YOUR OBJECTIVE:
What is the number of lines in the data that contain "location"? Respond with nothing else.

(Revision tracking records)

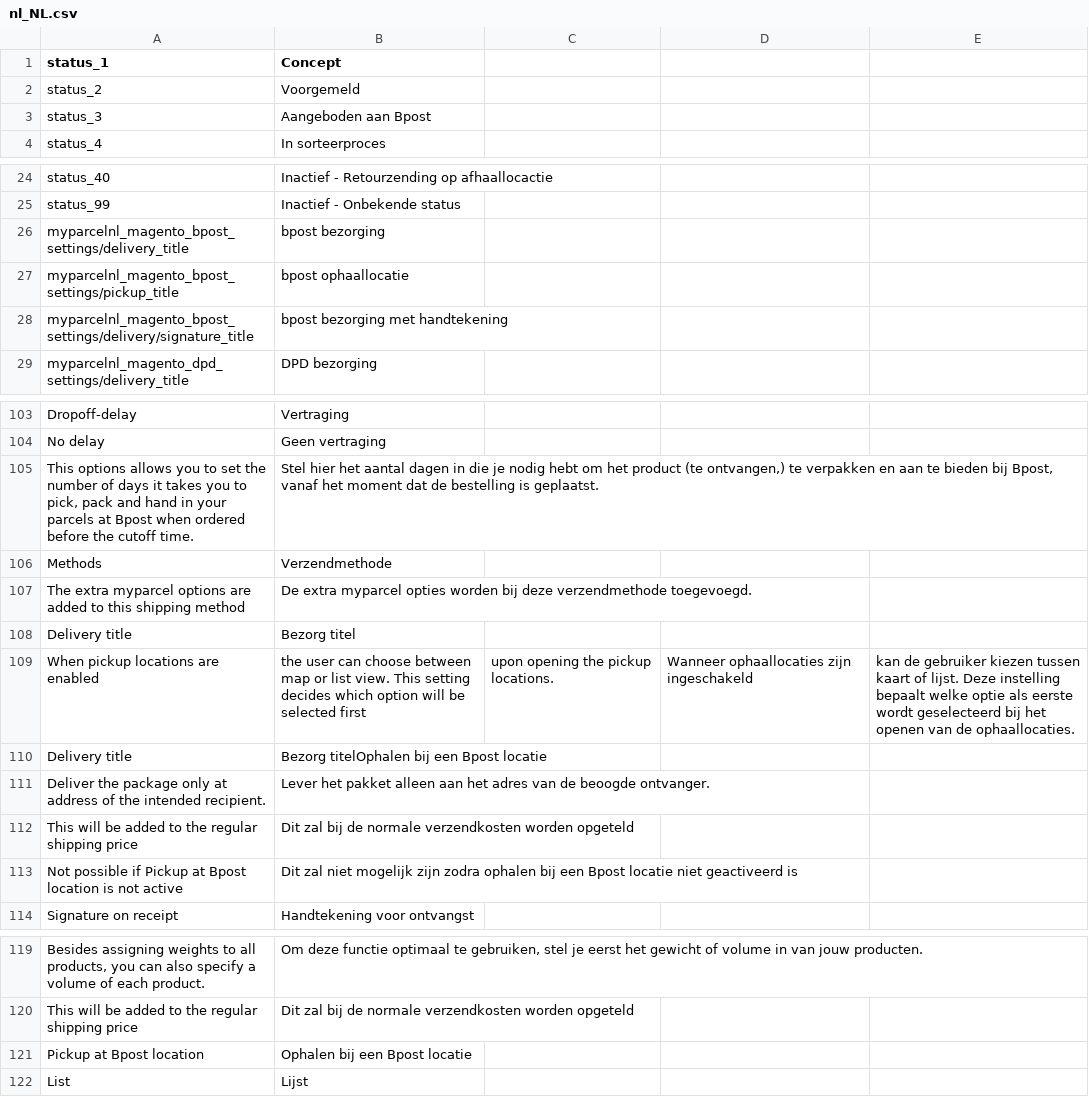
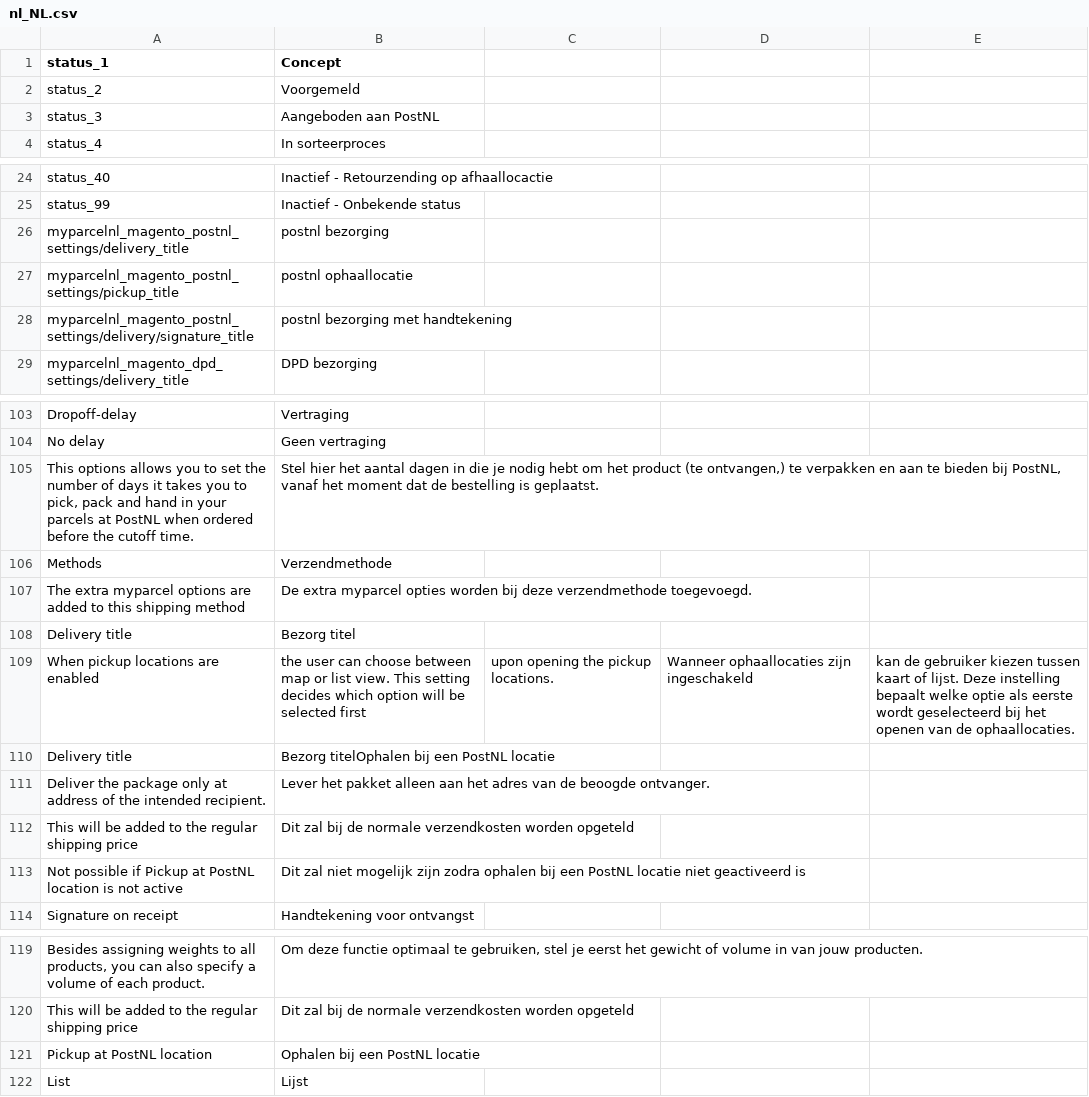
Before and after one commit to myparcelnl/magento, a CSV file: i18n/nl_NL.csv, drawn as a sheet; only a part is shown, gaps mark what is left out; the diff names each change by its address in the sheet, - before the commit and + after, or states it on an @@ line.

Commit message:
change bpost to postnl

```diff
--- a/i18n/nl_NL.csv
+++ b/i18n/nl_NL.csv
-B3 (Concept): Aangeboden aan Bpost
+B3 (Concept): Aangeboden aan PostNL
-A26 (status_1): myparcelnl_magento_bpost_settings/delivery_title
+A26 (status_1): myparcelnl_magento_postnl_settings/delivery_title
-B26 (Concept): bpost bezorging
+B26 (Concept): postnl bezorging
-A27 (status_1): myparcelnl_magento_bpost_settings/pickup_title
+A27 (status_1): myparcelnl_magento_postnl_settings/pickup_title
-B27 (Concept): bpost ophaallocatie
+B27 (Concept): postnl ophaallocatie
-A28 (status_1): myparcelnl_magento_bpost_settings/delivery/signature_title
+A28 (status_1): myparcelnl_magento_postnl_settings/delivery/signature_title
-B28 (Concept): bpost bezorging met handtekening
+B28 (Concept): postnl bezorging met handtekening
-A105 (status_1): …parcels at Bpost when ordered…
+A105 (status_1): …parcels at PostNL when ordered…
-B105 (Concept): …bieden bij Bpost, vanaf het…
+B105 (Concept): …bieden bij PostNL, vanaf het…
-B110 (Concept): Bezorg titelOphalen bij een Bpost locatie
+B110 (Concept): Bezorg titelOphalen bij een PostNL locatie
-A113 (status_1): …Pickup at Bpost location is…
+A113 (status_1): …Pickup at PostNL location is…
-B113 (Concept): …bij een Bpost locatie niet…
+B113 (Concept): …bij een PostNL locatie niet…
-A121 (status_1): Pickup at Bpost location
+A121 (status_1): Pickup at PostNL location
-B121 (Concept): Ophalen bij een Bpost locatie
+B121 (Concept): Ophalen bij een PostNL locatie
```
Also changed, not shown: i18n/en_US.csv, i18n/fr_FR.csv, 12 other files.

ANSWER:
4